Keep an eye on this one: astronomers find a potentially habitable ice world


An exoplanet called LHS 1140 b could be the closest habitable world to Earth, an analysis of data collected by the James Webb Space Telescope (JWST) has shown.

Located 48 light-years away in the constellation Cetus, LHS 1140 b is one of the most promising exoplanets found in another star’s habitable zone, according to the study led by a team of astronomers from Université de Montréal (UdeM) in Canada.

The planet is 1.7 times the size of Earth and is located in the so-called “Goldilocks’ Zone” of the low-mass red dwarf star it orbits. Exoplanets in this zone have temperatures that could allow water to exist on them in liquid form.

According to researchers, LHS 1140 b is either completely covered in ice – similar to Jupiter’s moon Europa – or maybe an ice world with a “bull’s eye” of a liquid ocean and a stable, cloudy atmosphere.

The ocean is believed to measure about 4,000 kilometers in diameter, equivalent to half of the surface area of the Atlantic Ocean.

The surface temperature in the middle of this alien ocean could even be a pleasant 20 degrees Celsius, all of which suggests that the planet is a promising “super-Earth,” according to researchers.

“Of all currently known temperate exoplanets, LHS 1140 b could well be our best bet to one day indirectly confirm liquid water on the surface of an alien world beyond our Solar System,” said Charles Cadieux, a Ph.D. student at UdeM and lead author of the study.

“This would be a major milestone in the search for potentially habitable exoplanets,” Cadieux said.
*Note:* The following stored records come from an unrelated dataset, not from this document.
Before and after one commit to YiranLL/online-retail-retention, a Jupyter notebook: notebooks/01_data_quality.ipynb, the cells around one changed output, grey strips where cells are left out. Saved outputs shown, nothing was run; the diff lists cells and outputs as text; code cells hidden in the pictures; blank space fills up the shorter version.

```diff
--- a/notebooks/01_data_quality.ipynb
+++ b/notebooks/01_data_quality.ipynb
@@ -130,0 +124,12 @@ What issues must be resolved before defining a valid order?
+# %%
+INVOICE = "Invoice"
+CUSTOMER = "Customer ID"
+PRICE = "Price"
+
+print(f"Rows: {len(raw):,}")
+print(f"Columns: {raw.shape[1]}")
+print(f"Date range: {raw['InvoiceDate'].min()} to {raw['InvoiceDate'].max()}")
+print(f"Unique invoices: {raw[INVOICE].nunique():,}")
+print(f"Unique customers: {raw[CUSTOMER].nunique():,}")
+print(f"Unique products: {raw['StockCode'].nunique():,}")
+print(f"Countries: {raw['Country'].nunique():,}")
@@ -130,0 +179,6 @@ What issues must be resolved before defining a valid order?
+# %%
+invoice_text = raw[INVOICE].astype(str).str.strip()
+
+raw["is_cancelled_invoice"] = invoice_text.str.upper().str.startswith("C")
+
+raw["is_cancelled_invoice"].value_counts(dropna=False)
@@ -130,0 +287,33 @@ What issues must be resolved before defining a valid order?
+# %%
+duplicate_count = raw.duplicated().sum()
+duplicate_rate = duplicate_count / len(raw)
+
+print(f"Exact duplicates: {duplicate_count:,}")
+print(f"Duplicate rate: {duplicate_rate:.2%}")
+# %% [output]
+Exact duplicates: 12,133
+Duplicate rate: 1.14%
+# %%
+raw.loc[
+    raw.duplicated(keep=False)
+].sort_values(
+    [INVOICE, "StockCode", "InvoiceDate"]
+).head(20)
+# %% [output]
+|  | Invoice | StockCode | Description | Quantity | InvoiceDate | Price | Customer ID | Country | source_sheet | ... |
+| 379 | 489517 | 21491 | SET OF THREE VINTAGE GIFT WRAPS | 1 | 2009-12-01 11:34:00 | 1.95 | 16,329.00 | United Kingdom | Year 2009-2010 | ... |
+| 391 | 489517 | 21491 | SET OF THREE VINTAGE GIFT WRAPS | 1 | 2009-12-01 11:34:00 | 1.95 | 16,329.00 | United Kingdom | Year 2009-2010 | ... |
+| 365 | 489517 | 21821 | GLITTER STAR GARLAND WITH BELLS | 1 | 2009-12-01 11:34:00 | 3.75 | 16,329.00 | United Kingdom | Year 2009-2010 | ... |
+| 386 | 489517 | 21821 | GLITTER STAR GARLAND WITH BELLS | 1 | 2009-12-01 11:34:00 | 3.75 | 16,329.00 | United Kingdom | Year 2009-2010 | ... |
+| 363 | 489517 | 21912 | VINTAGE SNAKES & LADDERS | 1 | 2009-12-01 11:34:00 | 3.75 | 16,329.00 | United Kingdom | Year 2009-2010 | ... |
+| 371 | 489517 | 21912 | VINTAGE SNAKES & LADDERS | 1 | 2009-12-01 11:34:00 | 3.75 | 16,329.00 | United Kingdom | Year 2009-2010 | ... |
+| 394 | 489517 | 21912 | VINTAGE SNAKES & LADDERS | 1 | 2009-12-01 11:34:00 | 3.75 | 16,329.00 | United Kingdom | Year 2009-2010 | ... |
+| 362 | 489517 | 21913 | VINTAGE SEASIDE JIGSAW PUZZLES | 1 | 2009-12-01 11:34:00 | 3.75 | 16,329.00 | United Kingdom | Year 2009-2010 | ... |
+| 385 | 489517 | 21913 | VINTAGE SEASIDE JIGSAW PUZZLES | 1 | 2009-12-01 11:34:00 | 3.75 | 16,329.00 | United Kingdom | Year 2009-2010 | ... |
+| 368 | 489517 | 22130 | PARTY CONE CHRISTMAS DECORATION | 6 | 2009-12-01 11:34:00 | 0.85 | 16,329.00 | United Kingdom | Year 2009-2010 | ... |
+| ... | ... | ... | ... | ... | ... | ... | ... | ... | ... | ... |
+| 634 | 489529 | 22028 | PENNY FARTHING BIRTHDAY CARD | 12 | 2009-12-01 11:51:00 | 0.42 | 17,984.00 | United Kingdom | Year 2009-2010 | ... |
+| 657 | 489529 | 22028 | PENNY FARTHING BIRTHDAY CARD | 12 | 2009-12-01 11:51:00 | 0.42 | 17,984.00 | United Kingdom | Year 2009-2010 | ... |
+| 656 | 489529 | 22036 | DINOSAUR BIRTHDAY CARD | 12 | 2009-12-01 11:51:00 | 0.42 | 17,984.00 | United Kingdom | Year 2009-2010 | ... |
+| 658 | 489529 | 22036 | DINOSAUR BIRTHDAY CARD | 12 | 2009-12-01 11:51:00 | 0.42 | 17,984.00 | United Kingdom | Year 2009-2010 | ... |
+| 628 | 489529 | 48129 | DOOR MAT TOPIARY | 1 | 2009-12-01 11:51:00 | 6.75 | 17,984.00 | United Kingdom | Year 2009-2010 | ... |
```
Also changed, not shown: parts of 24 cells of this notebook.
From 'mini-Neptune' to 'super-Earth'

When the planet was first discovered, astronomers speculated it might be a gaseous “mini-Neptune.” However, the analysis of data from the JWST collected in December 2023 “strongly” excluded that scenario, researchers said.

The new evidence suggested that LHS 1140 b might not only have liquid water but also a nitrogen-rich secondary atmosphere that came to be after the world initially formed.

“This is the first time we have ever seen a hint of an atmosphere on a habitable zone rocky or ice-rich exoplanet,” said Ryan MacDonald, an astronomer from the University of Michigan who contributed to the research.

“LHS 1140 b is one of the best small exoplanets in the habitable zone capable of supporting a thick atmosphere, and we might just have found evidence of air on this world,” MacDonald said.

More data and time are needed to confirm the findings, according to UdeM professor René Doyon, who supervised the study. More specifically, researchers will need at least a year of observations to verify that LHS 1140 b has an atmosphere and up to three years more to detect carbon dioxide.

“Detecting an Earth-like atmosphere on a temperate planet is pushing Webb’s capabilities to its limits – it’s feasible, we just need lots of observing time,” said Doyon.

Due to its limited visibility with the JWST, the planet can only be observed at a maximum of eight times per year. It means that the telescope will have to observe it “at every possible opportunity” for several years to determine whether it has habitable surface conditions.

The results of the study are available on arXiv, an open-access research platform, and will soon be published in The Astrophysical Journal Letters, a peer-reviewed publication.